Task prompt. The pictures must be left out, while the rest of the data is copied exactly.

'''

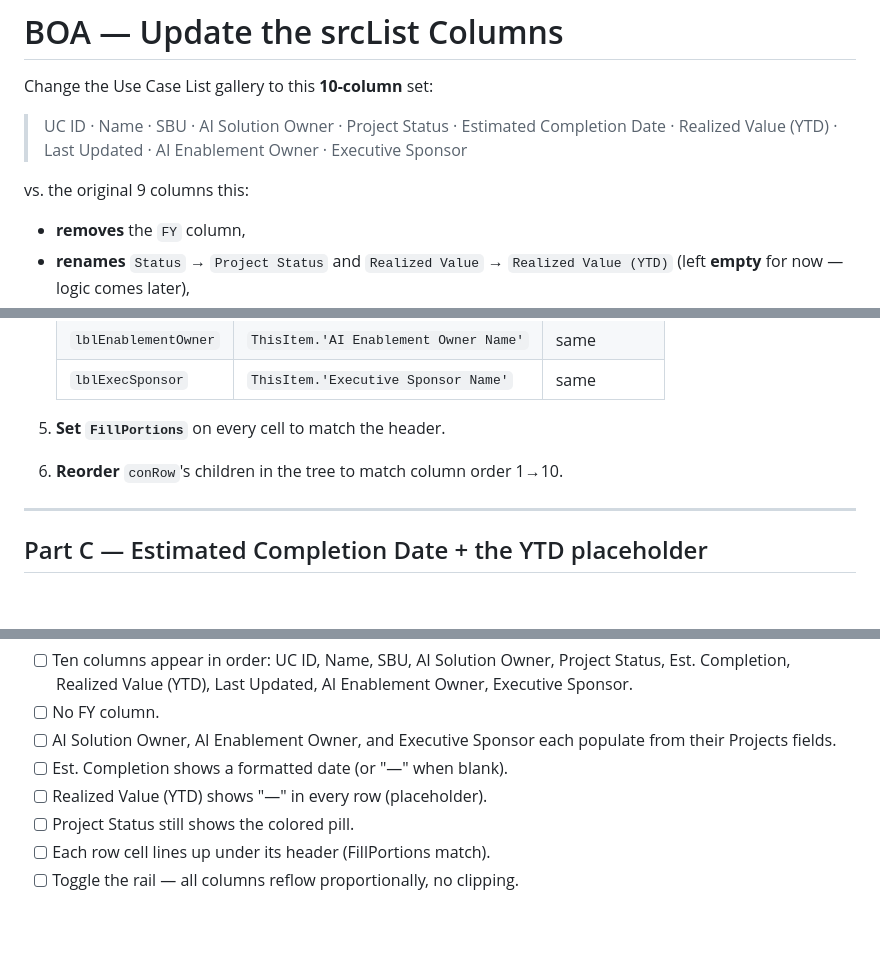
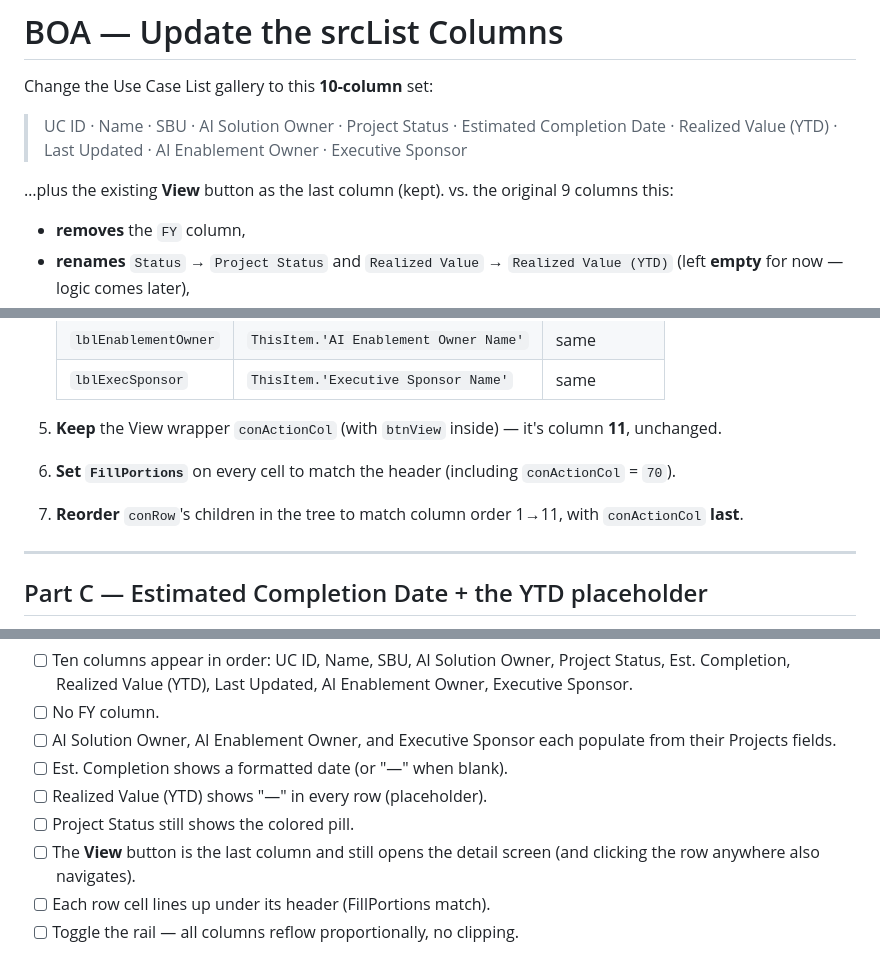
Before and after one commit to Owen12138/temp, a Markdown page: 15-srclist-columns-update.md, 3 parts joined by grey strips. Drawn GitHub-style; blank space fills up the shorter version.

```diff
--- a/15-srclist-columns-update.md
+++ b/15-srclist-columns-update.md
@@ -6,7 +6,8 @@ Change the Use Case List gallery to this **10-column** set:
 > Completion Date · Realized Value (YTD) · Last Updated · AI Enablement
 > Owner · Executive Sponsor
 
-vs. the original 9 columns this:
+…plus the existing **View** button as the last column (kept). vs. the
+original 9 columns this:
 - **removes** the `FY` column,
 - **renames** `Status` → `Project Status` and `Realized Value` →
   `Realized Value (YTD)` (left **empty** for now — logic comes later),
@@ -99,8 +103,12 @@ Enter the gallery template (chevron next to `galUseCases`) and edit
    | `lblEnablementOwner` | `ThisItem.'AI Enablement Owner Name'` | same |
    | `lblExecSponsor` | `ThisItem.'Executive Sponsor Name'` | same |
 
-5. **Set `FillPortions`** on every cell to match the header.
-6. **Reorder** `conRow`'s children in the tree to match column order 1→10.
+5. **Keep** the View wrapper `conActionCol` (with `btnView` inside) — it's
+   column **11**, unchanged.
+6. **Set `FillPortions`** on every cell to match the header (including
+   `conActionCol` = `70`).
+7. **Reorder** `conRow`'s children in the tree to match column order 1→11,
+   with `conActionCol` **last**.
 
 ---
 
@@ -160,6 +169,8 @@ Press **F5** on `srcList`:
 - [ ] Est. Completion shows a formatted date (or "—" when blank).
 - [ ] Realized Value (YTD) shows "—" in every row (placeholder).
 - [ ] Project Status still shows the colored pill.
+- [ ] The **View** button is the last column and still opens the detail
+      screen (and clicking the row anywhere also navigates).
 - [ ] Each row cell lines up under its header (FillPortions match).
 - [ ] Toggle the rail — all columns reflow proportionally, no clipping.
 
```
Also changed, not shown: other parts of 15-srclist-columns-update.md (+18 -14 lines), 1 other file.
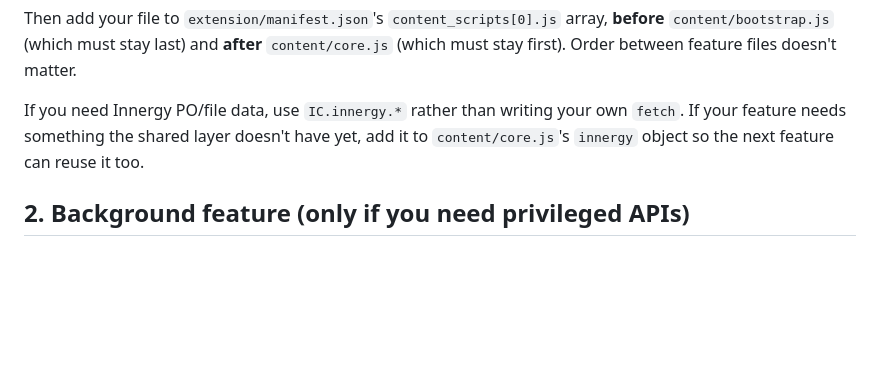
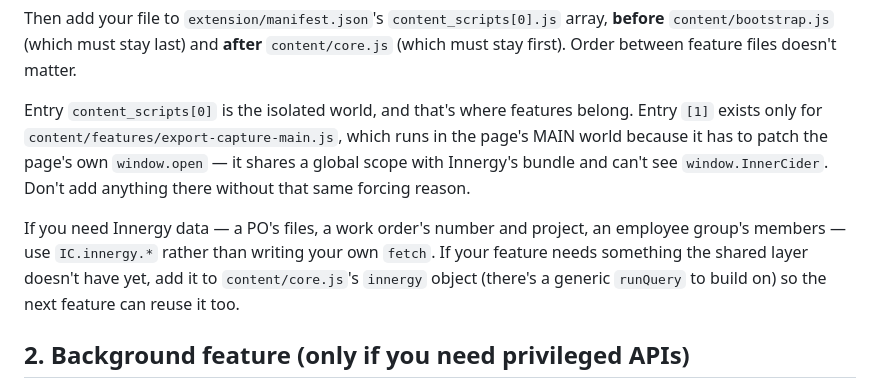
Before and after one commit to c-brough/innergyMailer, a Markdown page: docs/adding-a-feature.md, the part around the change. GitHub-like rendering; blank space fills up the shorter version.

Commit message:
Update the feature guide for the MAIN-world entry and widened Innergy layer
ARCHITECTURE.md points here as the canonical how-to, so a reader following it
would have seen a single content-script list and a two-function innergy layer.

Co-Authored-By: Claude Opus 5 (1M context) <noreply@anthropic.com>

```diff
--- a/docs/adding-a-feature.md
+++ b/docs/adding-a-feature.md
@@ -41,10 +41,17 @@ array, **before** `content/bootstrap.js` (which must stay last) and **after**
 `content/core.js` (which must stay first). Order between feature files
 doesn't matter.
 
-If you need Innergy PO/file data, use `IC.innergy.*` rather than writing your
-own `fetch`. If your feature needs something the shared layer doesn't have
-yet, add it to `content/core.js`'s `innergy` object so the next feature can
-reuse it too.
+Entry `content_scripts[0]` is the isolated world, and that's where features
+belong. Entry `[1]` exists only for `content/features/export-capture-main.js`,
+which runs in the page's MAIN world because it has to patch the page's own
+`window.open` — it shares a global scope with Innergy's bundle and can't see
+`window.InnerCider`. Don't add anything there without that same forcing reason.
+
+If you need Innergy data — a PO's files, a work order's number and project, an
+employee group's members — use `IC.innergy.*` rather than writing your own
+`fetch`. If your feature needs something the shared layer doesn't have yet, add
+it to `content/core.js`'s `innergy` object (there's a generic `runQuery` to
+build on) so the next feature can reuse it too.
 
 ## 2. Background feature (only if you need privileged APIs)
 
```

'''

Result of this task.
Before and after one commit to Owen12138/temp, a Markdown page: 15-srclist-columns-update.md, 3 parts joined by grey strips. Drawn GitHub-style; blank space fills up the shorter version.

```diff
--- a/15-srclist-columns-update.md
+++ b/15-srclist-columns-update.md
@@ -6,7 +6,8 @@ Change the Use Case List gallery to this **10-column** set:
 > Completion Date · Realized Value (YTD) · Last Updated · AI Enablement
 > Owner · Executive Sponsor
 
-vs. the original 9 columns this:
+…plus the existing **View** button as the last column (kept). vs. the
+original 9 columns this:
 - **removes** the `FY` column,
 - **renames** `Status` → `Project Status` and `Realized Value` →
   `Realized Value (YTD)` (left **empty** for now — logic comes later),
@@ -99,8 +103,12 @@ Enter the gallery template (chevron next to `galUseCases`) and edit
    | `lblEnablementOwner` | `ThisItem.'AI Enablement Owner Name'` | same |
    | `lblExecSponsor` | `ThisItem.'Executive Sponsor Name'` | same |
 
-5. **Set `FillPortions`** on every cell to match the header.
-6. **Reorder** `conRow`'s children in the tree to match column order 1→10.
+5. **Keep** the View wrapper `conActionCol` (with `btnView` inside) — it's
+   column **11**, unchanged.
+6. **Set `FillPortions`** on every cell to match the header (including
+   `conActionCol` = `70`).
+7. **Reorder** `conRow`'s children in the tree to match column order 1→11,
+   with `conActionCol` **last**.
 
 ---
 
@@ -160,6 +169,8 @@ Press **F5** on `srcList`:
 - [ ] Est. Completion shows a formatted date (or "—" when blank).
 - [ ] Realized Value (YTD) shows "—" in every row (placeholder).
 - [ ] Project Status still shows the colored pill.
+- [ ] The **View** button is the last column and still opens the detail
+      screen (and clicking the row anywhere also navigates).
 - [ ] Each row cell lines up under its header (FillPortions match).
 - [ ] Toggle the rail — all columns reflow proportionally, no clipping.
 
```
Also changed, not shown: other parts of 15-srclist-columns-update.md (+18 -14 lines), 1 other file.
Before and after one commit to c-brough/innergyMailer, a Markdown page: docs/adding-a-feature.md, the part around the change. GitHub-like rendering; blank space fills up the shorter version.

Commit message:
Update the feature guide for the MAIN-world entry and widened Innergy layer
ARCHITECTURE.md points here as the canonical how-to, so a reader following it
would have seen a single content-script list and a two-function innergy layer.

Co-Authored-By: Claude Opus 5 (1M context) <noreply@anthropic.com>

```diff
--- a/docs/adding-a-feature.md
+++ b/docs/adding-a-feature.md
@@ -41,10 +41,17 @@ array, **before** `content/bootstrap.js` (which must stay last) and **after**
 `content/core.js` (which must stay first). Order between feature files
 doesn't matter.
 
-If you need Innergy PO/file data, use `IC.innergy.*` rather than writing your
-own `fetch`. If your feature needs something the shared layer doesn't have
-yet, add it to `content/core.js`'s `innergy` object so the next feature can
-reuse it too.
+Entry `content_scripts[0]` is the isolated world, and that's where features
+belong. Entry `[1]` exists only for `content/features/export-capture-main.js`,
+which runs in the page's MAIN world because it has to patch the page's own
+`window.open` — it shares a global scope with Innergy's bundle and can't see
+`window.InnerCider`. Don't add anything there without that same forcing reason.
+
+If you need Innergy data — a PO's files, a work order's number and project, an
+employee group's members — use `IC.innergy.*` rather than writing your own
+`fetch`. If your feature needs something the shared layer doesn't have yet, add
+it to `content/core.js`'s `innergy` object (there's a generic `runQuery` to
+build on) so the next feature can reuse it too.
 
 ## 2. Background feature (only if you need privileged APIs)
 
```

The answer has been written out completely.